• **DESCRIPTION OF THE TASK**
A faithful copy of all the entries is required, with no pictures in it.

──────── PROVIDED MATERIAL

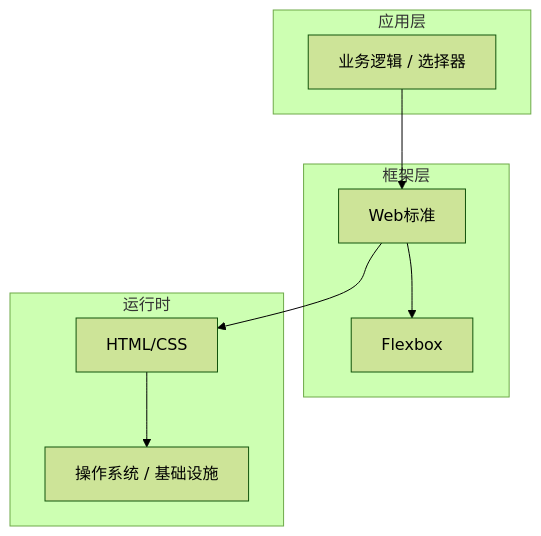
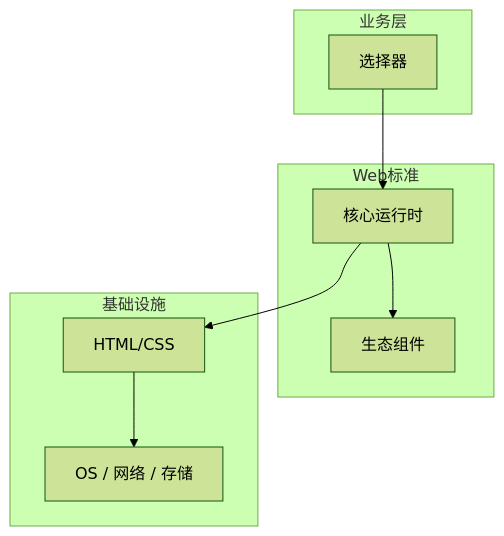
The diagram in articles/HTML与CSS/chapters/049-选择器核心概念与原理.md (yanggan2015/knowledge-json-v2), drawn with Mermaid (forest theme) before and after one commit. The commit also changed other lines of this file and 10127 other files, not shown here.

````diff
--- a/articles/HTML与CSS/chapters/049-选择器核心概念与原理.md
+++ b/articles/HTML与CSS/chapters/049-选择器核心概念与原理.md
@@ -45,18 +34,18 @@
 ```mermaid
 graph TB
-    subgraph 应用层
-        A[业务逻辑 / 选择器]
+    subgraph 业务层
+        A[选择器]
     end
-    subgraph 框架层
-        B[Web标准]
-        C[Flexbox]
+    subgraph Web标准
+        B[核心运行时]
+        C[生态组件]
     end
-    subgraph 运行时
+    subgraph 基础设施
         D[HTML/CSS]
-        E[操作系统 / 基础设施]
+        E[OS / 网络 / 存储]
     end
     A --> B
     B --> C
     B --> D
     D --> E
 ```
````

────────────────

• **TASK OUTPUT**
The diagram in articles/HTML与CSS/chapters/049-选择器核心概念与原理.md (yanggan2015/knowledge-json-v2), drawn with Mermaid (forest theme) before and after one commit. The commit also changed other lines of this file and 10127 other files, not shown here.

````diff
--- a/articles/HTML与CSS/chapters/049-选择器核心概念与原理.md
+++ b/articles/HTML与CSS/chapters/049-选择器核心概念与原理.md
@@ -45,18 +34,18 @@
 ```mermaid
 graph TB
-    subgraph 应用层
-        A[业务逻辑 / 选择器]
+    subgraph 业务层
+        A[选择器]
     end
-    subgraph 框架层
-        B[Web标准]
-        C[Flexbox]
+    subgraph Web标准
+        B[核心运行时]
+        C[生态组件]
     end
-    subgraph 运行时
+    subgraph 基础设施
         D[HTML/CSS]
-        E[操作系统 / 基础设施]
+        E[OS / 网络 / 存储]
     end
     A --> B
     B --> C
     B --> D
     D --> E
 ```
````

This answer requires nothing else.